# Activity
Please write the listing below out again exactly, leaving every picture behind.

.....

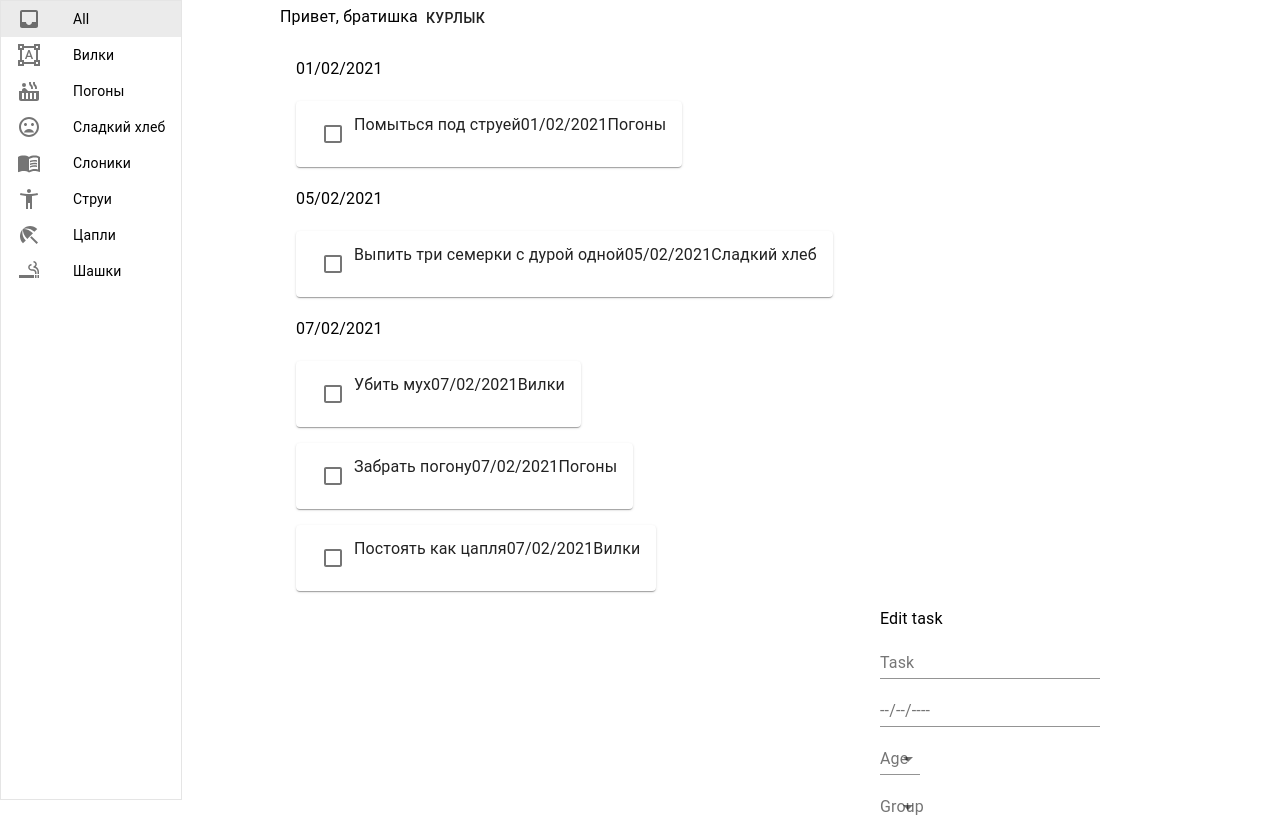
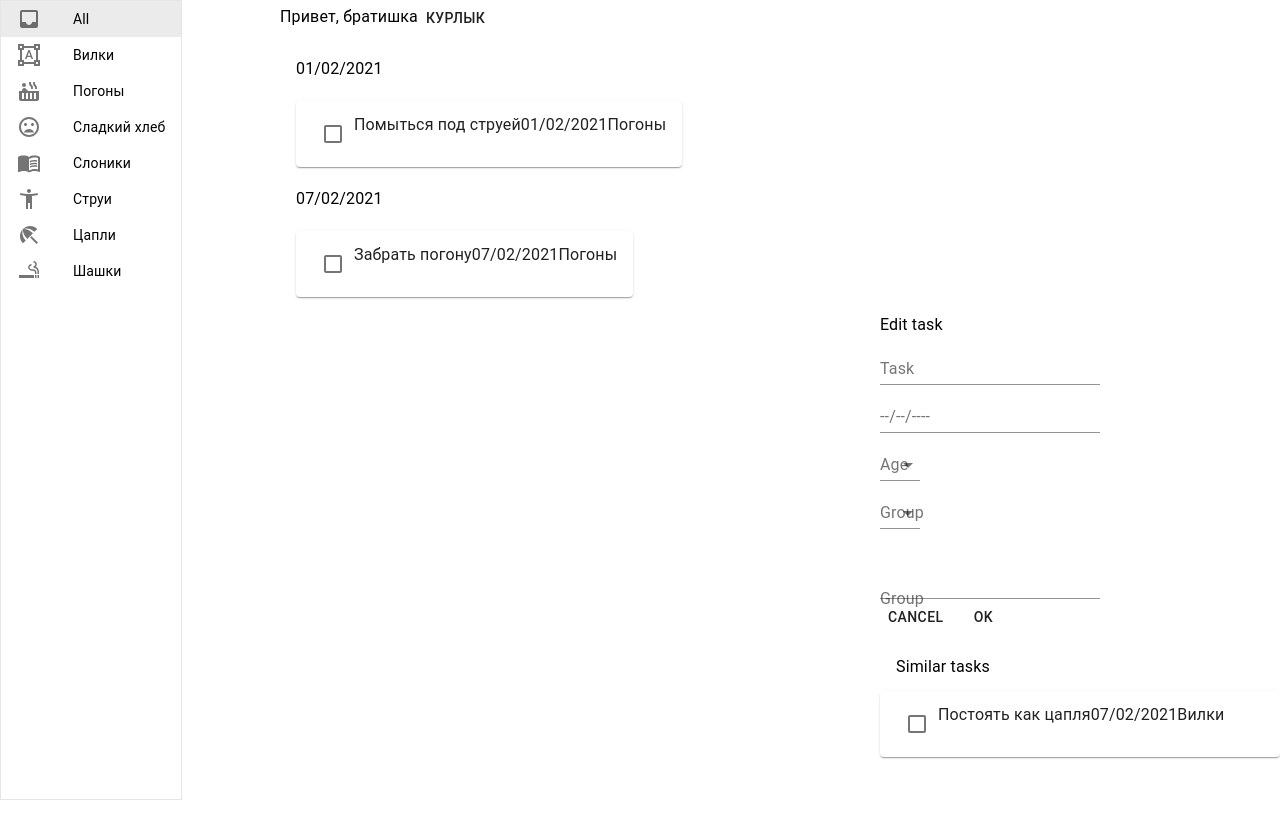
Before and after one commit to yukolonin/ToDoManager, a React (Create React App) app: page / in a window 1280 px wide. Shown: the top 817 px of the page. Built offline with nearby package versions, Linux system fonts and the light colour scheme.

Commit message:
Now InsertDates also filter the task list by group (or leave it untouched if group value is 'All')

```diff
--- a/src/App.tsx
+++ b/src/App.tsx
@@ -1,15 +1,11 @@
 import React from 'react';
-
-import logo from './logo.svg';
 import './App.css';
 
 import Groups from './Groups'
-import InsertDates from "./InsertDates";
 import Sidebar from './Sidebar'
 import SideMenu from './SideMenu'
 import Task from './Task'
 import TaskList from './TaskList'
-
 
 
 //-----------------
@@ -21,7 +17,7 @@ let tl: Array<Task> = [
     {date: '07/02/2021', task: 'Постоять как цапля', group: Groups.ВИЛКИ},
     {date: '05/02/2021', task: 'Выпить три семерки с дурой одной', group: Groups.СЛАДКИЙ_ХЛЕБ}
 ]
-InsertDates(tl)
+// InsertDates(tl)
 
 let stubTask: Task = {date: '01/02/2021', task: 'Постоять как братишка', group: Groups.ПОГОНЫ}
 let menuStub: {isNew: boolean, maintask: Task} = {isNew: false, maintask: stubTask}
@@ -33,7 +29,7 @@ function App() {
                 <Sidebar/>
             </div>
             <div>
-                <TaskList items={tl} />
+                <TaskList items={tl} group={Groups.ПОГОНЫ}/>
             </div>
             <div>
                 <SideMenu isNew={menuStub.isNew} maintask={menuStub.maintask} tl={tl}/>
--- a/src/InsertDates.tsx
+++ b/src/InsertDates.tsx
@@ -4,7 +4,14 @@ import Groups from './Groups'
 import Task from './Task'
 import SortByDate from "./SortByDate";
 
-function InsertDates(tasklist: Array<Task>) {
+// TODO Rename module
+function InsertDates(tasklist: Array<Task>, group: Groups) {
+
+    //cut elements from all groups except needed
+    if (group !== Groups.ALL) {
+        tasklist = tasklist.filter(task => task.group === group);
+    }
+
     SortByDate(tasklist)
 
     let dates: Array<number> = []
--- a/src/SelectGroup2.tsx
+++ b/src/SelectGroup2.tsx
@@ -17,7 +17,7 @@ export default function SelectGroup2() {
                 <InputLabel>Group</InputLabel>
                 <Select>
                     {Object.values(Groups).map((value: Groups) => (
-                        value == Groups.DATE ? <></> : // tight spot
+                        value == Groups.DATE || value == Groups.ALL ? <></> : // tight spot
                         <MenuItem value={value}>{value}</MenuItem>
                     ))}
                 </Select>
--- a/src/Sidebar.tsx
+++ b/src/Sidebar.tsx
@@ -22,13 +22,13 @@ function Sidebar() {
     return (
         <div className="sidebar">
             <List disablePadding dense>
-                {/*<ListItem button autoFocus>All groups</ListItem>*/}
                 {Object.values(Groups).map((value: Groups) => (
-                    value == Groups.DATE ? <></> :
-                        // <SidebarItem group={value} />
+                    value === Groups.DATE ? <></> :
 
                         // TODO(DONE): SidebarItem element
                         // Was a bad idea because setSelectedIndex for each item worked separately
+                        // <SidebarItem group={value} />
+
                         <ListItem
                             key={value}
                             button
--- a/src/TaskList.tsx
+++ b/src/TaskList.tsx
@@ -14,15 +14,18 @@ import FormControlLabel from '@material-ui/core/FormControlLabel';
 import TaskAccordion from './TaskAccordion'
 import Task from "./Task";
 import Groups from "./Groups";
+import InsertDates from "./InsertDates";
 
-function TaskList(prop: {items: Array<Task>}){
+function TaskList(prop: {items: Array<Task>, group: Groups}){
+
+    let tasklistout: Array<Task> = InsertDates(prop.items, prop.group)
 
     return (
         <div className="task-list">
             <Typography display="inline" className="main-frame-header">Привет, братишка</Typography>
             <Button className="add-button">Курлык</Button>
             <List>
-                {prop.items.map((task: Task) => (
+                {tasklistout.map((task: Task) => (
                     task.group == "DATE" || task.group == "All" ?
                         <div>
                             <ListItem key={task.date}>
```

.....

# Task answer
Before and after one commit to yukolonin/ToDoManager, a React (Create React App) app: page / in a window 1280 px wide. Shown: the top 817 px of the page. Built offline with nearby package versions, Linux system fonts and the light colour scheme.

Commit message:
Now InsertDates also filter the task list by group (or leave it untouched if group value is 'All')

```diff
--- a/src/App.tsx
+++ b/src/App.tsx
@@ -1,15 +1,11 @@
 import React from 'react';
-
-import logo from './logo.svg';
 import './App.css';
 
 import Groups from './Groups'
-import InsertDates from "./InsertDates";
 import Sidebar from './Sidebar'
 import SideMenu from './SideMenu'
 import Task from './Task'
 import TaskList from './TaskList'
-
 
 
 //-----------------
@@ -21,7 +17,7 @@ let tl: Array<Task> = [
     {date: '07/02/2021', task: 'Постоять как цапля', group: Groups.ВИЛКИ},
     {date: '05/02/2021', task: 'Выпить три семерки с дурой одной', group: Groups.СЛАДКИЙ_ХЛЕБ}
 ]
-InsertDates(tl)
+// InsertDates(tl)
 
 let stubTask: Task = {date: '01/02/2021', task: 'Постоять как братишка', group: Groups.ПОГОНЫ}
 let menuStub: {isNew: boolean, maintask: Task} = {isNew: false, maintask: stubTask}
@@ -33,7 +29,7 @@ function App() {
                 <Sidebar/>
             </div>
             <div>
-                <TaskList items={tl} />
+                <TaskList items={tl} group={Groups.ПОГОНЫ}/>
             </div>
             <div>
                 <SideMenu isNew={menuStub.isNew} maintask={menuStub.maintask} tl={tl}/>
--- a/src/InsertDates.tsx
+++ b/src/InsertDates.tsx
@@ -4,7 +4,14 @@ import Groups from './Groups'
 import Task from './Task'
 import SortByDate from "./SortByDate";
 
-function InsertDates(tasklist: Array<Task>) {
+// TODO Rename module
+function InsertDates(tasklist: Array<Task>, group: Groups) {
+
+    //cut elements from all groups except needed
+    if (group !== Groups.ALL) {
+        tasklist = tasklist.filter(task => task.group === group);
+    }
+
     SortByDate(tasklist)
 
     let dates: Array<number> = []
--- a/src/SelectGroup2.tsx
+++ b/src/SelectGroup2.tsx
@@ -17,7 +17,7 @@ export default function SelectGroup2() {
                 <InputLabel>Group</InputLabel>
                 <Select>
                     {Object.values(Groups).map((value: Groups) => (
-                        value == Groups.DATE ? <></> : // tight spot
+                        value == Groups.DATE || value == Groups.ALL ? <></> : // tight spot
                         <MenuItem value={value}>{value}</MenuItem>
                     ))}
                 </Select>
--- a/src/Sidebar.tsx
+++ b/src/Sidebar.tsx
@@ -22,13 +22,13 @@ function Sidebar() {
     return (
         <div className="sidebar">
             <List disablePadding dense>
-                {/*<ListItem button autoFocus>All groups</ListItem>*/}
                 {Object.values(Groups).map((value: Groups) => (
-                    value == Groups.DATE ? <></> :
-                        // <SidebarItem group={value} />
+                    value === Groups.DATE ? <></> :
 
                         // TODO(DONE): SidebarItem element
                         // Was a bad idea because setSelectedIndex for each item worked separately
+                        // <SidebarItem group={value} />
+
                         <ListItem
                             key={value}
                             button
--- a/src/TaskList.tsx
+++ b/src/TaskList.tsx
@@ -14,15 +14,18 @@ import FormControlLabel from '@material-ui/core/FormControlLabel';
 import TaskAccordion from './TaskAccordion'
 import Task from "./Task";
 import Groups from "./Groups";
+import InsertDates from "./InsertDates";
 
-function TaskList(prop: {items: Array<Task>}){
+function TaskList(prop: {items: Array<Task>, group: Groups}){
+
+    let tasklistout: Array<Task> = InsertDates(prop.items, prop.group)
 
     return (
         <div className="task-list">
             <Typography display="inline" className="main-frame-header">Привет, братишка</Typography>
             <Button className="add-button">Курлык</Button>
             <List>
-                {prop.items.map((task: Task) => (
+                {tasklistout.map((task: Task) => (
                     task.group == "DATE" || task.group == "All" ?
                         <div>
                             <ListItem key={task.date}>
```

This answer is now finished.